ENTRIES SHOWN:
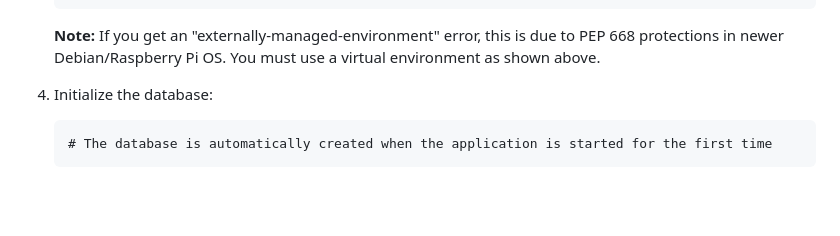
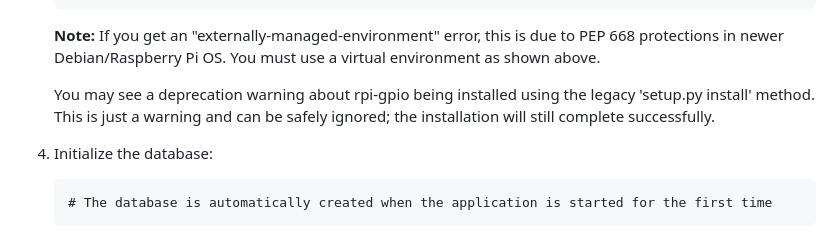
Before and after one commit to ichbinder/KidsAudioPlayer, a Markdown page: README.md, the part around the change. Rendered like a GitHub page; blank space fills up the shorter version.

Commit message:
Update README to address rpi-gpio installation warning
Replit-Commit-Author: Agent
Replit-Commit-Session-Id: c0f0ab27-ffc3-4875-ad8b-2161bb0a8c05
Replit-Commit-Screenshot-Url: https://storage.googleapis.com/screenshot-production-us-central1/8540d879-7801-4741-baa4-6f4daa807e66/5abb715b-ee7e-4ca6-9780-e461e7afd07f.jpg

````diff
--- a/README.md
+++ b/README.md
@@ -72,6 +72,8 @@ A kid-friendly MP3 player with RFID functionality, specifically designed for Ras
    ```
 
    **Note:** If you get an "externally-managed-environment" error, this is due to PEP 668 protections in newer Debian/Raspberry Pi OS. You must use a virtual environment as shown above.
+
+   You may see a deprecation warning about rpi-gpio being installed using the legacy 'setup.py install' method. This is just a warning and can be safely ignored; the installation will still complete successfully.
 
 4. Initialize the database:
    ```
````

REQUIREMENT: Report, with a number and no other words, how many lines of the listing contain "gpio".

RESULT OF THE EXERCISE: 2